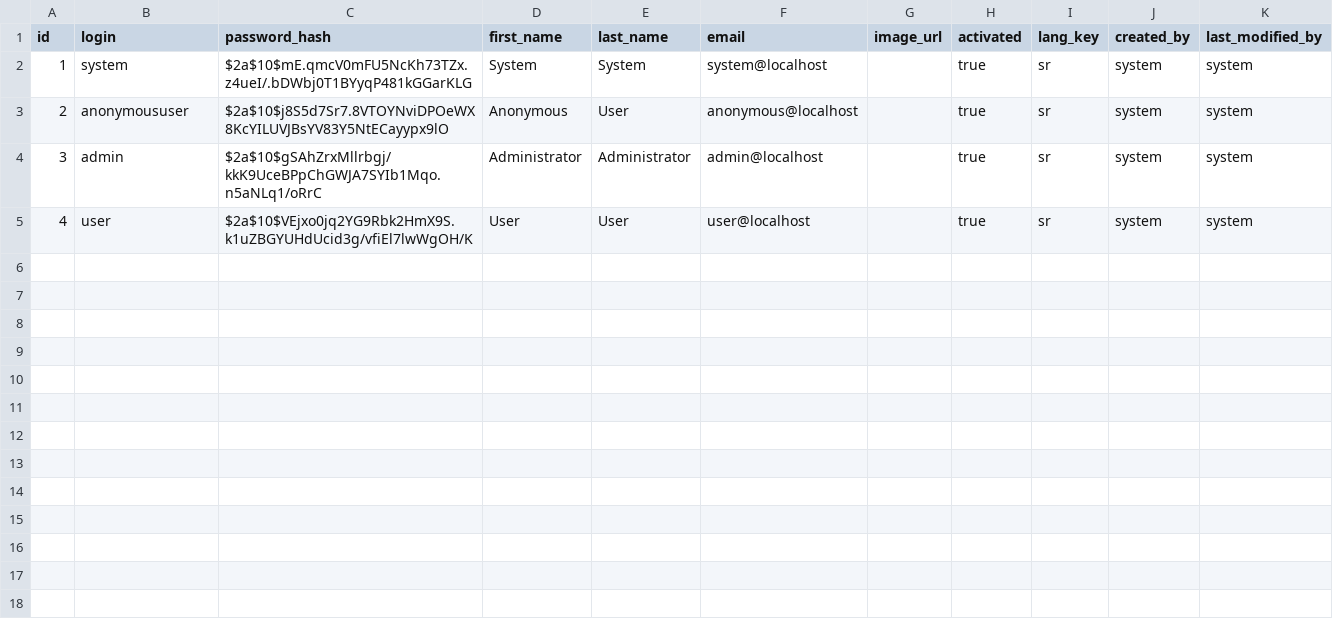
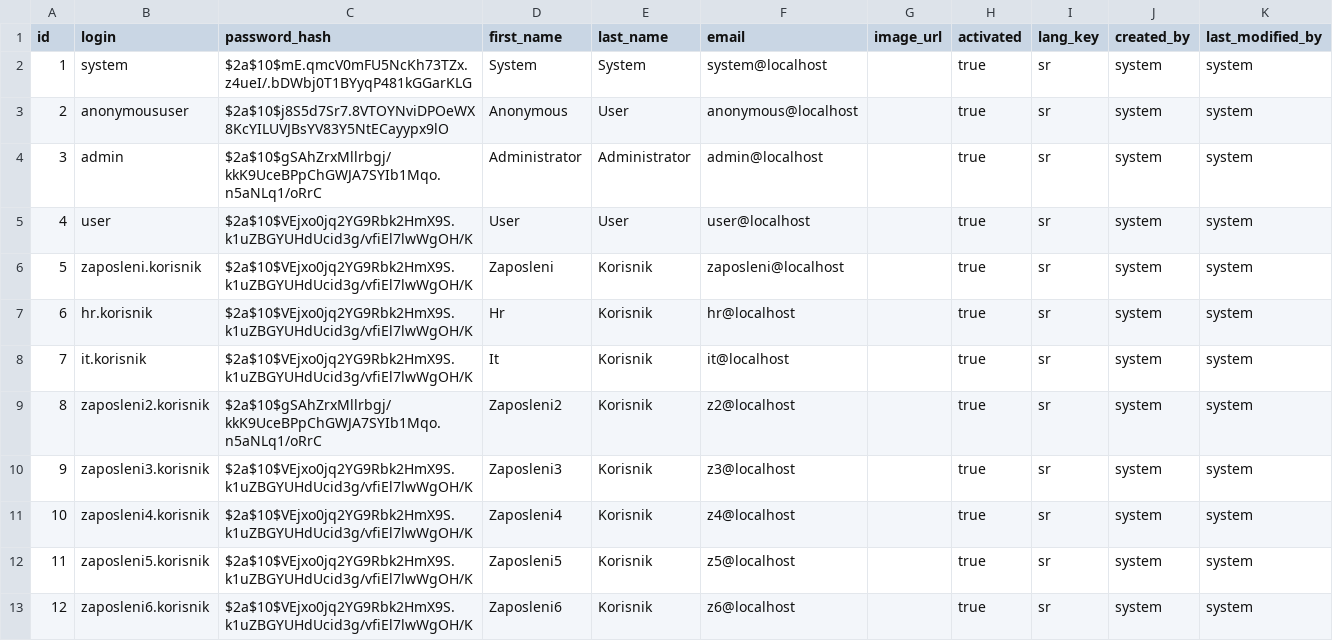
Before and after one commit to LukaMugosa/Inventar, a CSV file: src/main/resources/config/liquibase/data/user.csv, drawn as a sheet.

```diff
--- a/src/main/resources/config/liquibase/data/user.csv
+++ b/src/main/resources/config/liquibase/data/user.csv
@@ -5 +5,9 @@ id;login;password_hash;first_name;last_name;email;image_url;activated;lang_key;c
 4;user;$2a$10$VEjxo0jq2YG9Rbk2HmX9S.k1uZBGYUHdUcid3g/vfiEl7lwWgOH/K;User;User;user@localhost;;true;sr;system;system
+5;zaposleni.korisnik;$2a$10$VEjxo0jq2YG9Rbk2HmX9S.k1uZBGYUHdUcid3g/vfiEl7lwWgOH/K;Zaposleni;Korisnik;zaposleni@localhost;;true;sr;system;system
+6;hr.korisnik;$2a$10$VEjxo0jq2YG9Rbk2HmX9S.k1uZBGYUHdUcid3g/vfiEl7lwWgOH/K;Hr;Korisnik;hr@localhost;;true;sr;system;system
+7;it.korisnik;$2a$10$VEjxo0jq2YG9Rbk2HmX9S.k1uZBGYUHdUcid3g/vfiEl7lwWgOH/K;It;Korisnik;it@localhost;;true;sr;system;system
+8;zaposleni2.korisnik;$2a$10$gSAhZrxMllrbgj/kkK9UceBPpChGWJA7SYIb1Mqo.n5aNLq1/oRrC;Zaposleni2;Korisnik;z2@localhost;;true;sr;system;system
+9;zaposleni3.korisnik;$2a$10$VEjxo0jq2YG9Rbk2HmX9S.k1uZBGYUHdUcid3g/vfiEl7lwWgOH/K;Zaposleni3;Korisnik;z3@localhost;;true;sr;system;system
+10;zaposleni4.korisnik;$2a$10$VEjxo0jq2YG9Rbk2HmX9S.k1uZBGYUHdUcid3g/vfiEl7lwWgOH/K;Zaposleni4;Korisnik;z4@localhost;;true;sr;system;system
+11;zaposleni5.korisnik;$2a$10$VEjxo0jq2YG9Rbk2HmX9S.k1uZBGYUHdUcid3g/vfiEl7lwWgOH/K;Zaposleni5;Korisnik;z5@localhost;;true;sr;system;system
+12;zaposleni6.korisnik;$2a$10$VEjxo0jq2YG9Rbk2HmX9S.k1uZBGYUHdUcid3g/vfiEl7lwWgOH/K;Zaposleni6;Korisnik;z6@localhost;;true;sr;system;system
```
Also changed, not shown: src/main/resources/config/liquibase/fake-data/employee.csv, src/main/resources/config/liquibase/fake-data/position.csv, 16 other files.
--
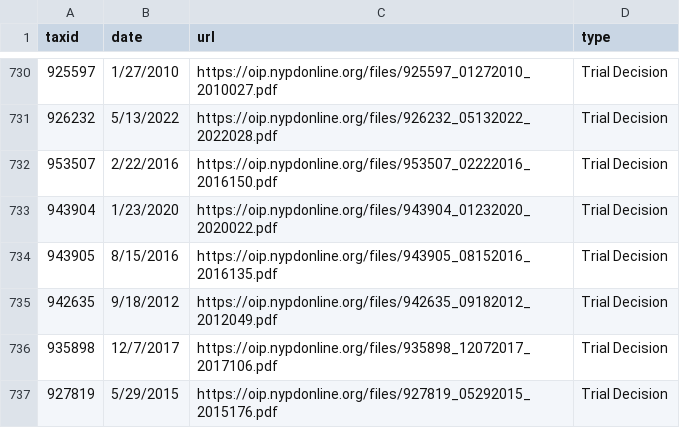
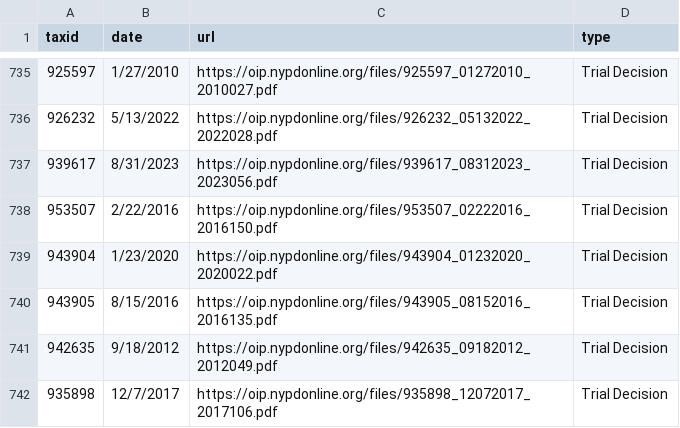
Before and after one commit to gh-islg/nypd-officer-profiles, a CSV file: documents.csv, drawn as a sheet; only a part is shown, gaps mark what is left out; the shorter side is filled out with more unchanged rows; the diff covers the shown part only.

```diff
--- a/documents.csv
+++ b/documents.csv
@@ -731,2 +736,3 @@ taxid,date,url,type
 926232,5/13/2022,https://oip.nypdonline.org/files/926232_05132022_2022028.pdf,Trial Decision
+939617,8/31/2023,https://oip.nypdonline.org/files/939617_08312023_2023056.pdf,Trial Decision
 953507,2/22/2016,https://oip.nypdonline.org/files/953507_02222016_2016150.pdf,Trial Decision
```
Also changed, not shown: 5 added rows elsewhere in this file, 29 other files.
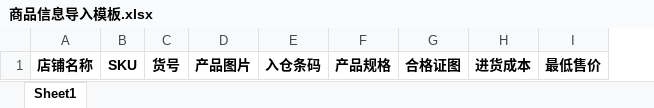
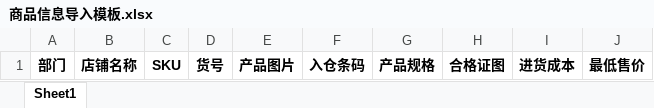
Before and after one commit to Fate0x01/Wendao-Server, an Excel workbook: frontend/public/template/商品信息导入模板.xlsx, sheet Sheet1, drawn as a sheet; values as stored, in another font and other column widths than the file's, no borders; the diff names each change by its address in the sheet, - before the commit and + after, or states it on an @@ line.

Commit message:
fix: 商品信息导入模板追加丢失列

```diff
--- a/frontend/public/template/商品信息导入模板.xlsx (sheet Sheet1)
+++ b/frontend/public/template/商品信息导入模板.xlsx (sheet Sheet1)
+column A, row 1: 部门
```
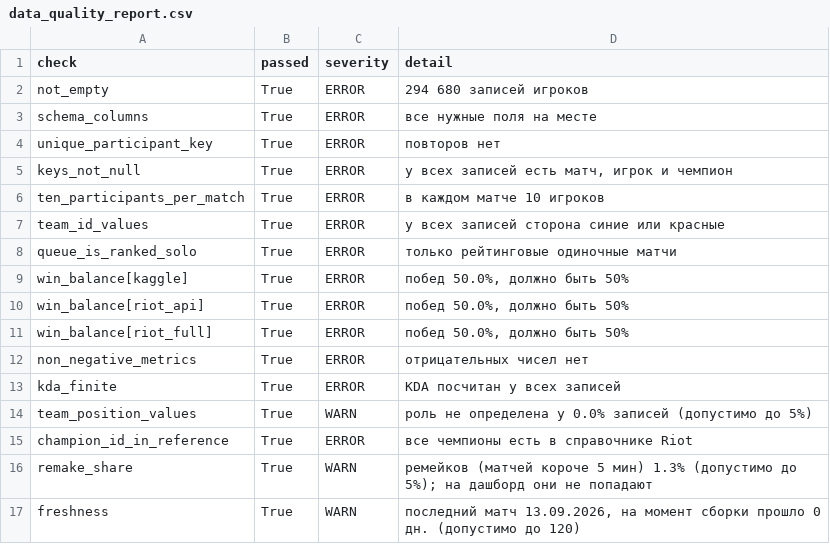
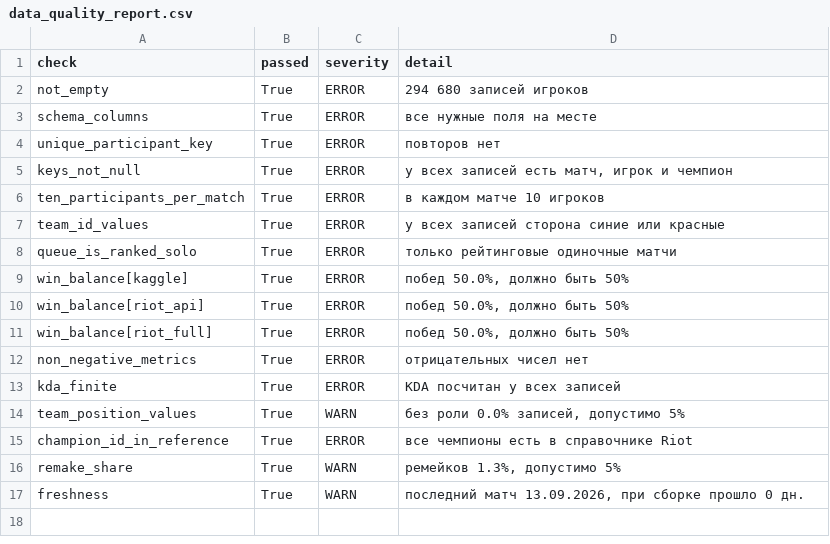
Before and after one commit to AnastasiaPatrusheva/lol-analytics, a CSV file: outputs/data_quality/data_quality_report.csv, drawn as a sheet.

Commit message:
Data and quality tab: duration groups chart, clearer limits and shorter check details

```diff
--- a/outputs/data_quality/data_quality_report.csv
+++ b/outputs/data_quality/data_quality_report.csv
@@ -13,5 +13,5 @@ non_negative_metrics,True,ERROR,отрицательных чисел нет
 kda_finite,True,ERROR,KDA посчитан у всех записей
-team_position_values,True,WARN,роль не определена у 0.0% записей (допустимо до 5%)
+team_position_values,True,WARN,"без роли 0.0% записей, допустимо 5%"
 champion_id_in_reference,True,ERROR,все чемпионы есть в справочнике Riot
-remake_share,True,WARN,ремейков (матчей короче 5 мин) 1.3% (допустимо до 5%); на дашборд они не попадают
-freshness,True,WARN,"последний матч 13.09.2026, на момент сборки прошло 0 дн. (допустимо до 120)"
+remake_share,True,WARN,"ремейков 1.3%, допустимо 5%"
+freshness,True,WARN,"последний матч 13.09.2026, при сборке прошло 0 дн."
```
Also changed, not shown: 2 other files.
==
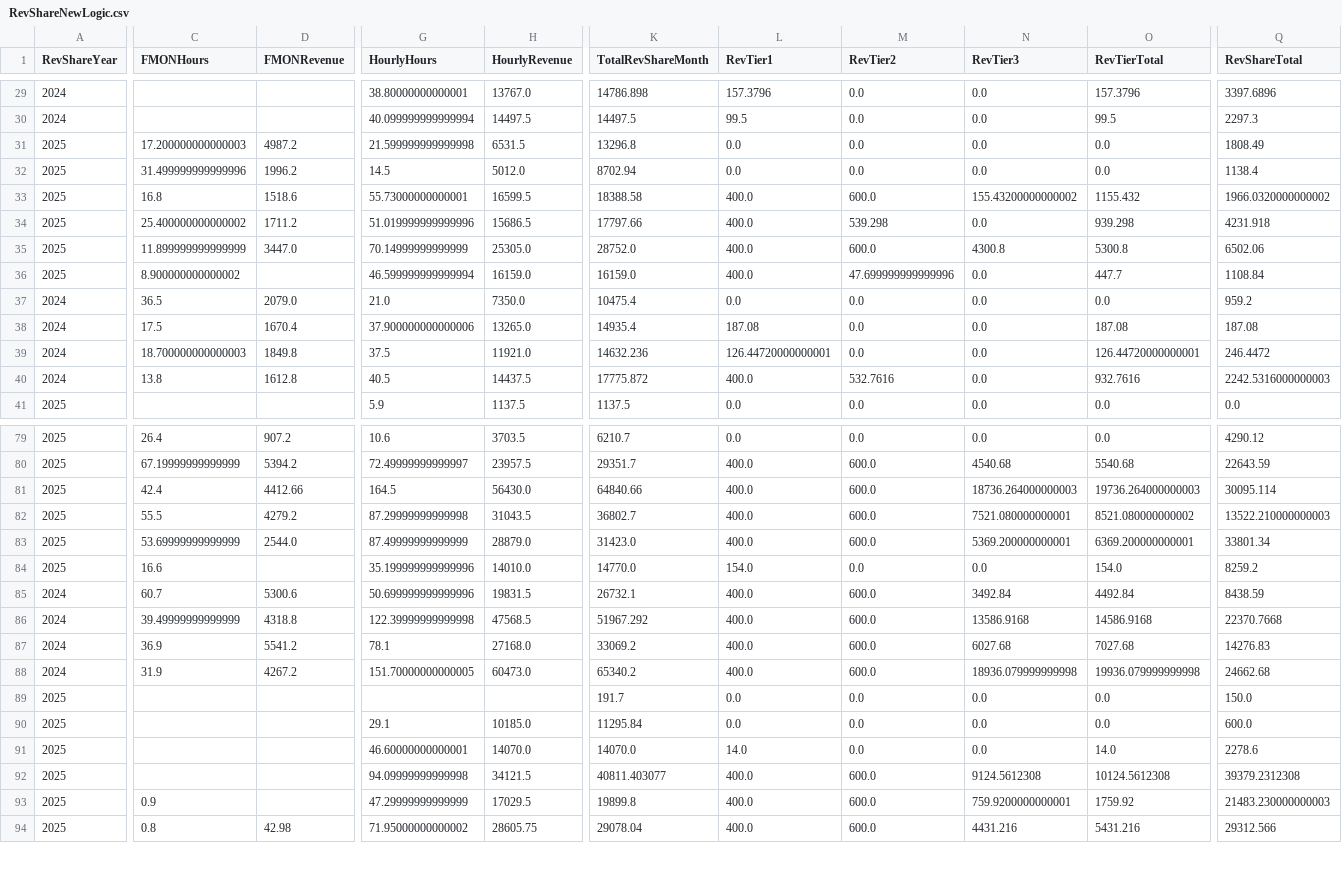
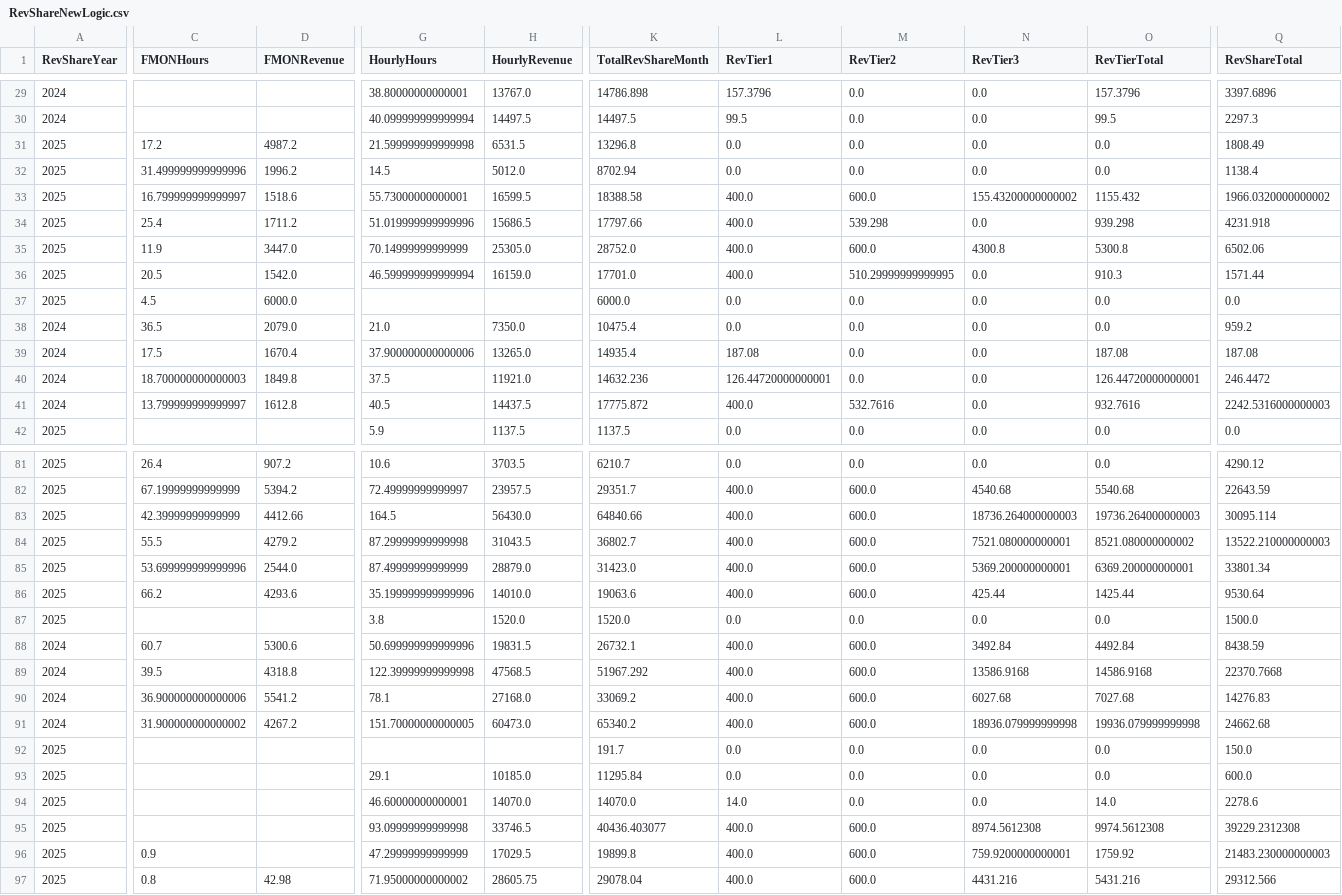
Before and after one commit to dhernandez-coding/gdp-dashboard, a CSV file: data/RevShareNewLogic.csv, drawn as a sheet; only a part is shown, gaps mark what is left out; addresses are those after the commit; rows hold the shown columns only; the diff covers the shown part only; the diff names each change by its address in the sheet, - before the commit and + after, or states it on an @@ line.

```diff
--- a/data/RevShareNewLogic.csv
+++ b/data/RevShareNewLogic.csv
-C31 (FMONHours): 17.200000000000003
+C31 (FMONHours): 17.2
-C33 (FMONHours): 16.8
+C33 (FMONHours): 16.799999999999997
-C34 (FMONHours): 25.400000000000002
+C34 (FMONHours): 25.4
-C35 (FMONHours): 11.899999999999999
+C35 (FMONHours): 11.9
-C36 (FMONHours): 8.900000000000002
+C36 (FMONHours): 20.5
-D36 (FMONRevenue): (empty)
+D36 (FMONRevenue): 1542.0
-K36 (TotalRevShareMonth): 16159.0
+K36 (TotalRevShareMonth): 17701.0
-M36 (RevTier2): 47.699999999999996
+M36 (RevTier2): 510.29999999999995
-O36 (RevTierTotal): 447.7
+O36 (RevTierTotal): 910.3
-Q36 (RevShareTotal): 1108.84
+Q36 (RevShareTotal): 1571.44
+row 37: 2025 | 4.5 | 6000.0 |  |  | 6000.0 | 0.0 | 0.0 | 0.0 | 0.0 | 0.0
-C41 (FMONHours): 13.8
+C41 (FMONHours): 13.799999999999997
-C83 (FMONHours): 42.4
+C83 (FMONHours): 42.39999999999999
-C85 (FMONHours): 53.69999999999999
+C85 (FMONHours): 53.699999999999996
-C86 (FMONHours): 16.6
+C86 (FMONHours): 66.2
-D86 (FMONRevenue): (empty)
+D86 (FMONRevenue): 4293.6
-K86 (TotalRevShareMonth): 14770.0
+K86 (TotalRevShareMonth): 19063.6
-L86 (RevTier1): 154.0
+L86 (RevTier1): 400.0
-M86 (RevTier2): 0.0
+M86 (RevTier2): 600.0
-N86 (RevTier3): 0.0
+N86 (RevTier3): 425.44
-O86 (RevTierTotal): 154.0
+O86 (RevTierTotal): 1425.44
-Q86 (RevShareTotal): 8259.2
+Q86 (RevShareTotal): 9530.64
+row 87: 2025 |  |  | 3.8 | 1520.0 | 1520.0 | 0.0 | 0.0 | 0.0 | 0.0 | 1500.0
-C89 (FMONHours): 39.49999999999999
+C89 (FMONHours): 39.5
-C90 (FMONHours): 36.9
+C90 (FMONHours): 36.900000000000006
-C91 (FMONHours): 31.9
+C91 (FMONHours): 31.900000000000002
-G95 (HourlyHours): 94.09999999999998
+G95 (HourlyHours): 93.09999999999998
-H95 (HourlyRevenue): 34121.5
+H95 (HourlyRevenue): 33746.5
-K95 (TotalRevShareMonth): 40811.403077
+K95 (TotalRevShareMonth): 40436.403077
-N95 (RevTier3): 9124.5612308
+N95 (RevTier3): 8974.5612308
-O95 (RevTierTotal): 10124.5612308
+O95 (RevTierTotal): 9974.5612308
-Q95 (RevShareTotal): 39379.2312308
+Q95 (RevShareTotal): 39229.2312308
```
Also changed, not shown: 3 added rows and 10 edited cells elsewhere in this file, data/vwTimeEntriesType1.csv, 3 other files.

Problem to solve
Look through the material above. Copy each line where the word "other" appears.

Problem solution
Also changed, not shown: src/main/resources/config/liquibase/fake-data/employee.csv, src/main/resources/config/liquibase/fake-data/position.csv, 16 other files.
Also changed, not shown: 5 added rows elsewhere in this file, 29 other files.
Before and after one commit to Fate0x01/Wendao-Server, an Excel workbook: frontend/public/template/商品信息导入模板.xlsx, sheet Sheet1, drawn as a sheet; values as stored, in another font and other column widths than the file's, no borders; the diff names each change by its address in the sheet, - before the commit and + after, or states it on an @@ line.
Also changed, not shown: 2 other files.
Also changed, not shown: 3 added rows and 10 edited cells elsewhere in this file, data/vwTimeEntriesType1.csv, 3 other files.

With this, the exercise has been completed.